- [Exercise instructions]: Your answer should be the complete data, copied exactly.

Before-and-after change data:
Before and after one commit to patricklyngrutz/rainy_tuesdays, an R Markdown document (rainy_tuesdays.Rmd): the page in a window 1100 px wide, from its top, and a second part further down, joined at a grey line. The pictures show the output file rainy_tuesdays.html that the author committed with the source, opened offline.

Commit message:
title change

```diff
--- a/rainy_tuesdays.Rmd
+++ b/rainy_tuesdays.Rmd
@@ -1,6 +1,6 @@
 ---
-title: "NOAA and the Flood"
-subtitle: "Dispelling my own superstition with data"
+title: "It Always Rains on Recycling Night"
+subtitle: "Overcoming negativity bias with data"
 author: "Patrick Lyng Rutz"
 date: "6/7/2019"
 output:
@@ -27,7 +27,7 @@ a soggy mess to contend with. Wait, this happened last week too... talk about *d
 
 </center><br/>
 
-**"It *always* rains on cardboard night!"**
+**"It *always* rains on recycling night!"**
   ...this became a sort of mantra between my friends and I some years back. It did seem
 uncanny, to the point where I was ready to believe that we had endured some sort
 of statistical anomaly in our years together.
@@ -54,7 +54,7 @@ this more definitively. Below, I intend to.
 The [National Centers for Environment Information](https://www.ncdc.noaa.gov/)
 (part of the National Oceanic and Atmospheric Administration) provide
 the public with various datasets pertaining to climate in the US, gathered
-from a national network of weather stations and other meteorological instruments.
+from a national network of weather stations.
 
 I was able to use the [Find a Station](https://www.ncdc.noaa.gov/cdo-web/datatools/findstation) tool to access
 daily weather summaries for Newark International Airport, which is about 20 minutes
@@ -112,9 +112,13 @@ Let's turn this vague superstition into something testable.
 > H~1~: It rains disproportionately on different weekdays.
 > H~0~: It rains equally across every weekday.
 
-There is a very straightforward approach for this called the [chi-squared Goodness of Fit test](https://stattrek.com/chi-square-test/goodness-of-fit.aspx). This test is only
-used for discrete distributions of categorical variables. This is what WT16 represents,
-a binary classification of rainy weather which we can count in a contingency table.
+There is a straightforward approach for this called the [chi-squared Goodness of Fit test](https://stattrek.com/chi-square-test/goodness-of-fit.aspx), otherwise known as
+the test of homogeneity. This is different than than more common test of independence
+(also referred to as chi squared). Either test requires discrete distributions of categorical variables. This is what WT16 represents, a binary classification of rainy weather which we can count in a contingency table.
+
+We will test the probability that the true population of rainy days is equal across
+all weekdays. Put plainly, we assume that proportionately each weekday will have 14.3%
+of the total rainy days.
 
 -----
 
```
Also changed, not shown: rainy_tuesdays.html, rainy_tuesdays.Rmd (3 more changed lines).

- [Finished task]:
Before and after one commit to patricklyngrutz/rainy_tuesdays, an R Markdown document (rainy_tuesdays.Rmd): the page in a window 1100 px wide, from its top, and a second part further down, joined at a grey line. The pictures show the output file rainy_tuesdays.html that the author committed with the source, opened offline.

Commit message:
title change

```diff
--- a/rainy_tuesdays.Rmd
+++ b/rainy_tuesdays.Rmd
@@ -1,6 +1,6 @@
 ---
-title: "NOAA and the Flood"
-subtitle: "Dispelling my own superstition with data"
+title: "It Always Rains on Recycling Night"
+subtitle: "Overcoming negativity bias with data"
 author: "Patrick Lyng Rutz"
 date: "6/7/2019"
 output:
@@ -27,7 +27,7 @@ a soggy mess to contend with. Wait, this happened last week too... talk about *d
 
 </center><br/>
 
-**"It *always* rains on cardboard night!"**
+**"It *always* rains on recycling night!"**
   ...this became a sort of mantra between my friends and I some years back. It did seem
 uncanny, to the point where I was ready to believe that we had endured some sort
 of statistical anomaly in our years together.
@@ -54,7 +54,7 @@ this more definitively. Below, I intend to.
 The [National Centers for Environment Information](https://www.ncdc.noaa.gov/)
 (part of the National Oceanic and Atmospheric Administration) provide
 the public with various datasets pertaining to climate in the US, gathered
-from a national network of weather stations and other meteorological instruments.
+from a national network of weather stations.
 
 I was able to use the [Find a Station](https://www.ncdc.noaa.gov/cdo-web/datatools/findstation) tool to access
 daily weather summaries for Newark International Airport, which is about 20 minutes
@@ -112,9 +112,13 @@ Let's turn this vague superstition into something testable.
 > H~1~: It rains disproportionately on different weekdays.
 > H~0~: It rains equally across every weekday.
 
-There is a very straightforward approach for this called the [chi-squared Goodness of Fit test](https://stattrek.com/chi-square-test/goodness-of-fit.aspx). This test is only
-used for discrete distributions of categorical variables. This is what WT16 represents,
-a binary classification of rainy weather which we can count in a contingency table.
+There is a straightforward approach for this called the [chi-squared Goodness of Fit test](https://stattrek.com/chi-square-test/goodness-of-fit.aspx), otherwise known as
+the test of homogeneity. This is different than than more common test of independence
+(also referred to as chi squared). Either test requires discrete distributions of categorical variables. This is what WT16 represents, a binary classification of rainy weather which we can count in a contingency table.
+
+We will test the probability that the true population of rainy days is equal across
+all weekdays. Put plainly, we assume that proportionately each weekday will have 14.3%
+of the total rainy days.
 
 -----
 
```
Also changed, not shown: rainy_tuesdays.html, rainy_tuesdays.Rmd (3 more changed lines).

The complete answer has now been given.